This Magazine Staff
Here is a long but extremely useful piece from the Wall Street Journal, about the way conservatives used philanthropical organisations to take control of the political agenda in the US. It is in many ways a companion to a similar article in Harper’s written by Lewis Lapham during last fall’s Presidential election race, but while Lapham’s piece had a strong wiff of the conspiracy about it, this one is much more matter of fact.
I think this is vital reading, particularly by anyone who remains persuaded of the political power of toking up, who believes with Gordon Phinn (see previous entry) that “the self-inflicted genocide of Cambodia soon overtook the imperial slaughter of Vietnam just as efficiently as the enslavement of cocaine replaced the liberation of pot.”
As I’ve remarked before: if the countercultural left had taken a fraction of a fraction of a percent of the money it has spent on pot since the sixties and directed into think tanks, endowed chairs, scholarships, and so on, there would be no reason to complain about conservatives dominating the intellectual agenda.
But of course, that’s nowhere near as fun as getting stoned and rolling around on the floor yelling “yippee” and calling it a political movement. Maybe it helps you converse with the dead. What do I know?

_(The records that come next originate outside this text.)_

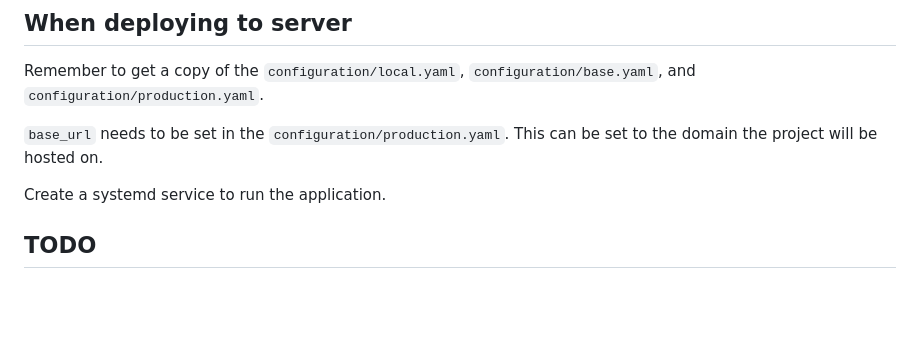
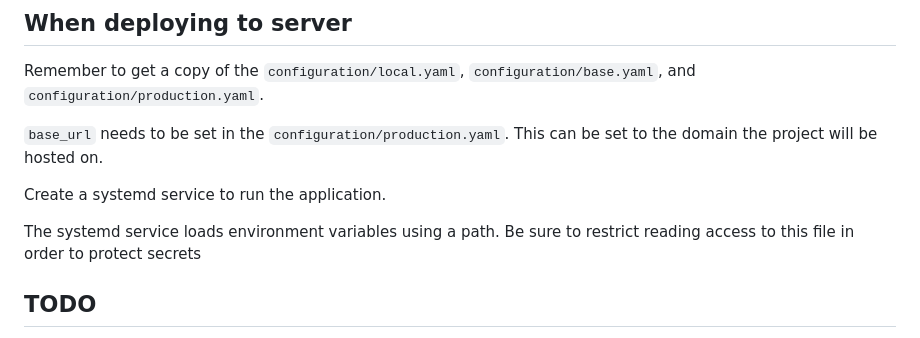
Before and after one commit to spacekimchi/traders, a Markdown page: README.md, the part around the change printed below. Rendered like a GitHub page; blank space fills up the shorter version.

```diff
--- a/README.md
+++ b/README.md
@@ -37,6 +37,9 @@ Remember to get a copy of the `configuration/local.yaml`, `configuration/base.ya
 will be hosted on.
 
 Create a systemd service to run the application.
+
+The systemd service loads environment variables using a path. Be sure to restrict reading access to this file
+in order to protect secrets
 
 ## TODO
 - [x] Bring database changes from other repository and get at least homepage to show
```
Also changed, not shown: other parts of README.md (+6 -6 lines).
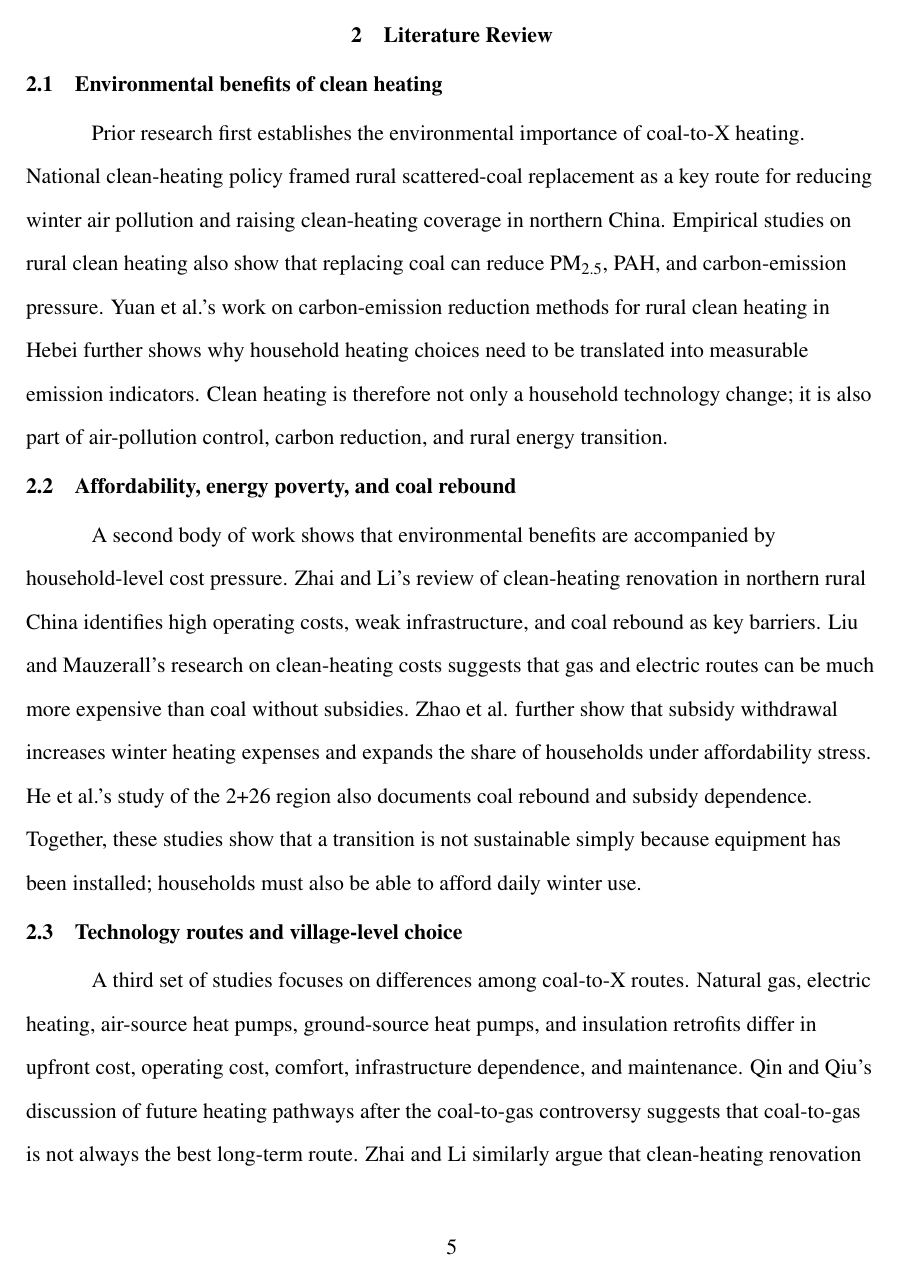
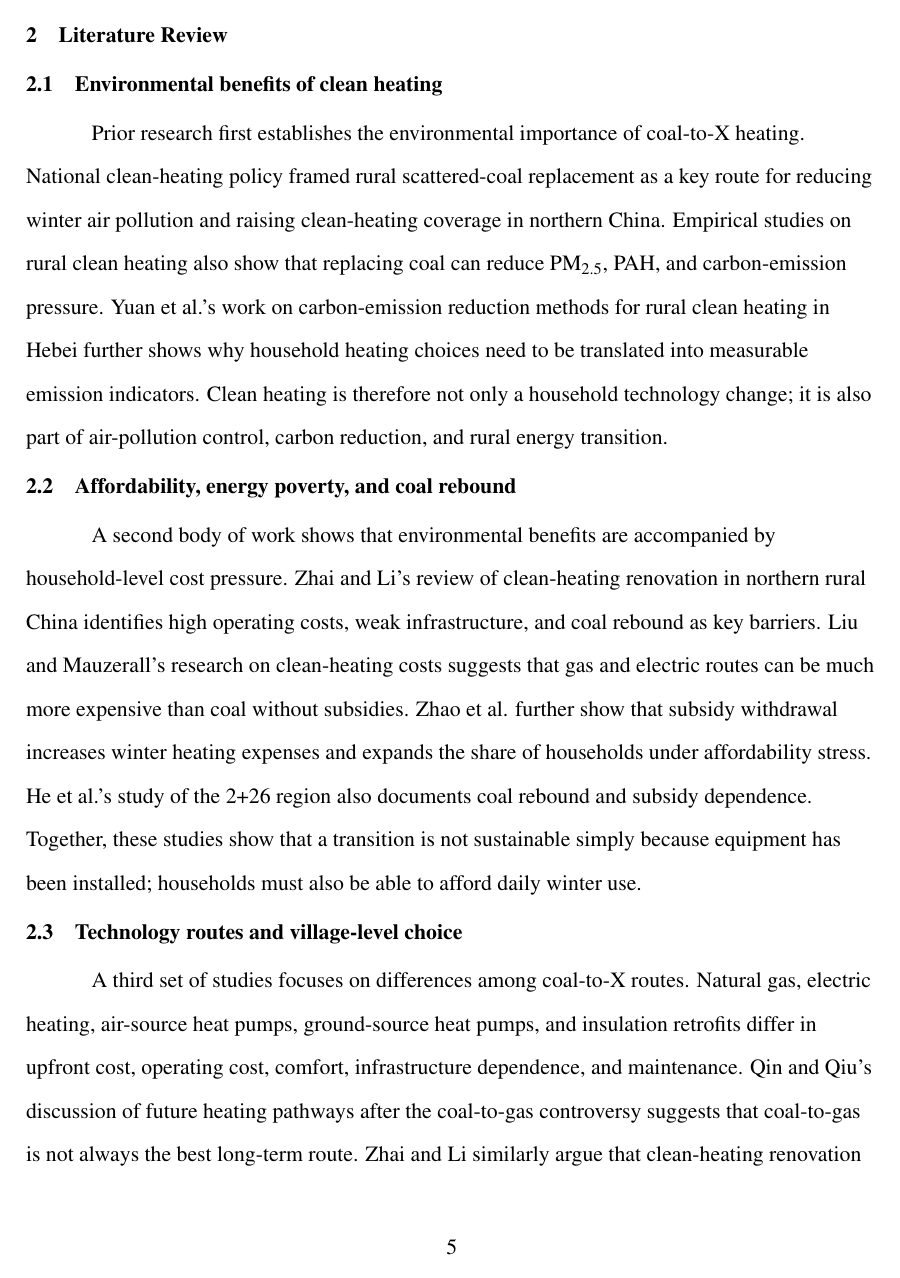
Before and after one commit to bcfd5yh6vk-arch/clean-heating-simulator, a LaTeX paper (paper/main.tex): page 5 of 21. Compiled offline with pdfLaTeX.

Commit message:
Flush level-1 section headings with the body left margin.
Override apa7 centered section style so Introduction and other main titles are flush left.

Co-authored-by: Cursor <cursoragent@cursor.com>

```diff
--- a/paper/main.tex
+++ b/paper/main.tex
@@ -88,6 +88,14 @@
 
 \renewcommand{\thesection}{\arabic{section}}
 \renewcommand{\thesubsection}{\thesection.\arabic{subsection}}
+
+% Level-1 headings flush left with body text (apa7 defaults to centered).
+\makeatletter
+\renewcommand{\section}{\@startsection{section}{1}{\z@}%
+  {\b@level@one@skip}{\e@level@one@skip}%
+  {\normalfont\normalsize\bfseries\raggedright}}
+\renewcommand{\@seccntformat}[1]{\csname the#1\endcsname\quad}
+\makeatother
 
 % Bottom-center page numbers on title page and all later pages; no running header.
 \fancypagestyle{titlepage}{%
```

I do know that I am somewhat persuaded by a comment made by David Brooks, and repeated in the article I link above, that “asked to name influences on their thinking, most conservatives are able to list a number of books or authors, while liberals have difficulty identifying any. This lively engagement with a coherent body of ideas forms a crucial if much overlooked aspect of the rise of conservatism, and one in which conservative foundations have played a central role.”

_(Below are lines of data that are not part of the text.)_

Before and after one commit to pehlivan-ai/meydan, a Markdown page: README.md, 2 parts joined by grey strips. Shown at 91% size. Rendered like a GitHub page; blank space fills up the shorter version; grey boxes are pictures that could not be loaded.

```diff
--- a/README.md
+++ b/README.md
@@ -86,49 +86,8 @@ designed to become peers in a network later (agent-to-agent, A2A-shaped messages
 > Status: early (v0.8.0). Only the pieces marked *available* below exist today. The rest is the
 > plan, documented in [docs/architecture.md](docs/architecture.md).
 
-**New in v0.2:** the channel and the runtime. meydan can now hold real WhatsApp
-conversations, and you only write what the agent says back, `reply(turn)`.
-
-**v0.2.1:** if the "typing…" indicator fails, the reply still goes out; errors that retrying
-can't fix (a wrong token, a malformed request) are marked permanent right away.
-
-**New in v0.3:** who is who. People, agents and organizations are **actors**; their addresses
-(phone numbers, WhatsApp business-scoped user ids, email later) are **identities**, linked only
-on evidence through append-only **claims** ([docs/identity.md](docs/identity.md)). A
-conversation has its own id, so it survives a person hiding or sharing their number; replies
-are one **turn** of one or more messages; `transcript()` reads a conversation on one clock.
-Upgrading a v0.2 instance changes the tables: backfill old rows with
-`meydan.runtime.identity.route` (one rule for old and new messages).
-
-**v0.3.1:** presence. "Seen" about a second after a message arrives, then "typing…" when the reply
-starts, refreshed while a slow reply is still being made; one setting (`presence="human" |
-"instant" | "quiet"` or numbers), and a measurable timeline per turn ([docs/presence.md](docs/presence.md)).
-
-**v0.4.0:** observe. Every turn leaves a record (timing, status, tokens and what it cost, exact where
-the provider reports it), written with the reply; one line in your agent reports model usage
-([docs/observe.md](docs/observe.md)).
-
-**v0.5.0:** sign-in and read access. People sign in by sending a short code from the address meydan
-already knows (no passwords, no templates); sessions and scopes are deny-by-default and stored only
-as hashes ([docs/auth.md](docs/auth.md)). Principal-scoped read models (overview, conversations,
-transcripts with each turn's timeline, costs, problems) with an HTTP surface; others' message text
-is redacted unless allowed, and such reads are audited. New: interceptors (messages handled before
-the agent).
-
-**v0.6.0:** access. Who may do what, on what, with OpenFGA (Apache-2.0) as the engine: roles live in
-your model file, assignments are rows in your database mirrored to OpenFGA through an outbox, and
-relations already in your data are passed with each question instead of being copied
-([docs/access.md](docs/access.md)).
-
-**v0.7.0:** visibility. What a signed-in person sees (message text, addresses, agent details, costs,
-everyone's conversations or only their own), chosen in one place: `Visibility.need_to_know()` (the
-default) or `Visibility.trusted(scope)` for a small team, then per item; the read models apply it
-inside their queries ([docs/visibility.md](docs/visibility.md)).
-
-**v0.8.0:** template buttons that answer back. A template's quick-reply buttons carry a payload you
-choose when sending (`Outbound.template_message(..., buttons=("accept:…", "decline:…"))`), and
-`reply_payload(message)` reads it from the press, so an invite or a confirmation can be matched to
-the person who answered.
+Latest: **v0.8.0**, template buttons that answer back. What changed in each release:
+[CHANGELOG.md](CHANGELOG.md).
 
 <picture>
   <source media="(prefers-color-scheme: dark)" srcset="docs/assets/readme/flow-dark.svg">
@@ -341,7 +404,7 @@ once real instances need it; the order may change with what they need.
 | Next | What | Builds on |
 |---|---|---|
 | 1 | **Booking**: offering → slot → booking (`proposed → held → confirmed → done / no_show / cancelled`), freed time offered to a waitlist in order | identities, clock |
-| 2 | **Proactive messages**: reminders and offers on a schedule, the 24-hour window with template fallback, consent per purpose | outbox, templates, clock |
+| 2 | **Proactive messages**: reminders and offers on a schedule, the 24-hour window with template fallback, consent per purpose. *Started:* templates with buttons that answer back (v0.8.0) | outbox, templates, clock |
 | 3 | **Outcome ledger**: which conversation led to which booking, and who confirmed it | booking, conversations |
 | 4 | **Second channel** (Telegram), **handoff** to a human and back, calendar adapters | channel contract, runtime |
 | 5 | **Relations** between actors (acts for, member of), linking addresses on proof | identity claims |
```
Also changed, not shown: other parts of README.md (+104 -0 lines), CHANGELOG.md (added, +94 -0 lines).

Is this unfair? You tell me, lefties. What books, published since the end of the second world war, have most influenced your thinking? Do those books stand the test of time? Why? Help free this pontificating nerd from his neo-con naivte.